How great that the internet offers a chance to review your 2020 intentions to see how you are doing, while setting a course for a new year. Aiming for calm, creating chaos. Broadcaster Clare Catford and journalist Emma Mahony do just that, while reminding ADHDers everywhere that they are not alone with this struggle.
At the beginning of October’s ADHD Awareness month, we posted this podcast to remind people that there’s no shame in asking for help if you have this complex neuro-developmental disorder. In fact, we believe it can be key to making your life, career and relationships a success, so try making it a habit. All too often people with ADHD think they “should” be able to function in the same way as everyone else, and so try harder, leading to burn out or dropping out in an effort to keep up. All along, if they just asked for help occasionally instead, they would have more time for the things where they are really good at – and let their creativity shine through. We think this message is so important that we are going to close ADHD Awareness month with this thought. After all, what’s the point of having a diagnosis if you don’t use it to get more help?
More taboo than death these days, Journalist Emma Mahony and Broadcaster Clare Catford discuss how having ADHD affects your attitude to money, and what you can do to help yourself
This ADHD Awareness month, Author and Teacher Emma Mahony and Broadcaster and Podcaster Clare Catford encourage ADHD-ers to follow their gut and take a risk, after years of feeling “wrong” in a neuro-typical world. How risk-taking can be a strength of an ADHD diagnosis, not a curse. As Clare demonstrates while protesting on behalf of the Posties…

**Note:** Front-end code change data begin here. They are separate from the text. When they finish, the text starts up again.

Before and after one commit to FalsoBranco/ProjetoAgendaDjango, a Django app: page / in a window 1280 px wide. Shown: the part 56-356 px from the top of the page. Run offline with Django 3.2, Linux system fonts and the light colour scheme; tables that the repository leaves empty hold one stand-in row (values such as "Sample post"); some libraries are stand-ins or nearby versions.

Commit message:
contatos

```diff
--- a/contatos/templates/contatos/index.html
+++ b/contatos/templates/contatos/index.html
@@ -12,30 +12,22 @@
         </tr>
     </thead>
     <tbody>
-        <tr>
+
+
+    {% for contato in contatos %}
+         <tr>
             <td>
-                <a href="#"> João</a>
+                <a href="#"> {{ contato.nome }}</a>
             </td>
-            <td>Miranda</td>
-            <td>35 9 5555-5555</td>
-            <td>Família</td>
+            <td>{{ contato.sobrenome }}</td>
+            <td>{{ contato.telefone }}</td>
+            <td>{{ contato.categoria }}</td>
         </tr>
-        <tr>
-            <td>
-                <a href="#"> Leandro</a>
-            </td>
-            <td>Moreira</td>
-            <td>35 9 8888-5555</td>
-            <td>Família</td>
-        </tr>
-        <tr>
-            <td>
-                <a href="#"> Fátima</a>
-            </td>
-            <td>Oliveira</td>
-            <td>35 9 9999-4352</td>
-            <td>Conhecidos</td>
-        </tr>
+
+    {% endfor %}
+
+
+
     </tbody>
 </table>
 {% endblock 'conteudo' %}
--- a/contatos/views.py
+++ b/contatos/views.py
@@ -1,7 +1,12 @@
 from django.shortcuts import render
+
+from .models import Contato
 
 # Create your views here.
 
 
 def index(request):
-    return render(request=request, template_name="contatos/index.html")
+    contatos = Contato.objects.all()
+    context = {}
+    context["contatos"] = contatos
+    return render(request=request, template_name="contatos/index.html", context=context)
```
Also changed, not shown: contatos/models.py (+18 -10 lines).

On the eve of travelling up to the ADHD Foundation conference, author Emma Mahony and broadcaster Clare Catford explore the different reactions to their parents dying recently and ask whether it is “me or the ADHD”?

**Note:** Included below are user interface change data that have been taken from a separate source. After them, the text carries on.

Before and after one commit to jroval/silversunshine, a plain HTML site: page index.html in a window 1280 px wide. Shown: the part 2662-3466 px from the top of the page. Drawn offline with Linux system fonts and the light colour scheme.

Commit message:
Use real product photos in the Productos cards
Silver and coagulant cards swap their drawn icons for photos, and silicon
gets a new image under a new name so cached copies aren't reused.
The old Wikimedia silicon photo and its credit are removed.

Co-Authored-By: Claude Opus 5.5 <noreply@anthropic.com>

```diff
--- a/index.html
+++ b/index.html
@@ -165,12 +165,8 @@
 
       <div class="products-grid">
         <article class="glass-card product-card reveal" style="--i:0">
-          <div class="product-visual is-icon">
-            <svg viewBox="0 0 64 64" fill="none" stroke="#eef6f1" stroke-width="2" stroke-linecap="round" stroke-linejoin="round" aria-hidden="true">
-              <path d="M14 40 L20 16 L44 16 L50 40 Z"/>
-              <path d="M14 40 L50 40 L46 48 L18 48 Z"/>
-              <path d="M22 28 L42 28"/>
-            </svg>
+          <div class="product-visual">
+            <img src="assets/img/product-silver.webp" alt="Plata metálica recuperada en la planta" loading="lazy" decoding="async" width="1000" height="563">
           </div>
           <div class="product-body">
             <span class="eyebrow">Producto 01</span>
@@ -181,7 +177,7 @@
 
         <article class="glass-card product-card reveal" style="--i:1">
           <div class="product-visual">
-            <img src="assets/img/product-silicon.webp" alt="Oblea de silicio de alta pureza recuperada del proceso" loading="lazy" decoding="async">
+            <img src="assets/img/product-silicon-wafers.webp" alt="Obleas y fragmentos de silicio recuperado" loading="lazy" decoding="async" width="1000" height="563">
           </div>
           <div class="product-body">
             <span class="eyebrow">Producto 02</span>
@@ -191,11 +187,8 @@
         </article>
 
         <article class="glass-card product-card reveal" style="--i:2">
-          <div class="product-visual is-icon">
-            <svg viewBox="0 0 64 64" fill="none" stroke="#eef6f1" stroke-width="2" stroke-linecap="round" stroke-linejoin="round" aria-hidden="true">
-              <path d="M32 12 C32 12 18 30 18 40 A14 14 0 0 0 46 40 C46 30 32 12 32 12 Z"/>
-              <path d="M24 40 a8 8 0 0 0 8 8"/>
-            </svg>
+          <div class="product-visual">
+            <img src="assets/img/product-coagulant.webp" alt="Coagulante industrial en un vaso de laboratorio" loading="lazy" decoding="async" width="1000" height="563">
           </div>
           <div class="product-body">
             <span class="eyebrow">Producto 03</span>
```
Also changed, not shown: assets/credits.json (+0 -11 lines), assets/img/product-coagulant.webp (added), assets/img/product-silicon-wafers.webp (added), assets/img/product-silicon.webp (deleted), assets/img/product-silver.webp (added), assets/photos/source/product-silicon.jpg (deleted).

Author Emma Mahony and Broadcaster Clare Catford explore this little known aspect of ADHD where sufferers are more sensitive than others to criticism, perhaps because, by the age of 12, ADHDers receive up to 20,000 more negative comments about themselves than other children. So what effect does RSD have on friendships, relationships and self-esteem?
At 1hour 8 minutes in, on Jo Good’s BBC London Show, we discuss the challenges of starting again at the ripe age of 52 – with a little help from your friends at Now Teach.
Emma Mahony in discussion with Clare Catford on how taking medication for ADHD improves their ability to function in a neurotypical world.
Thanks to LinaBellina for the interview on Teacher Hug Radio – sharing tips on keeping sane while being a teacher.
Now we are all allowed to get out and about a bit more, Author Emma Mahony and Broadcaster Clare Catford discuss their top tips for keeping in good nick with ADHD, including escaping into green spaces, exercise and sea-swimming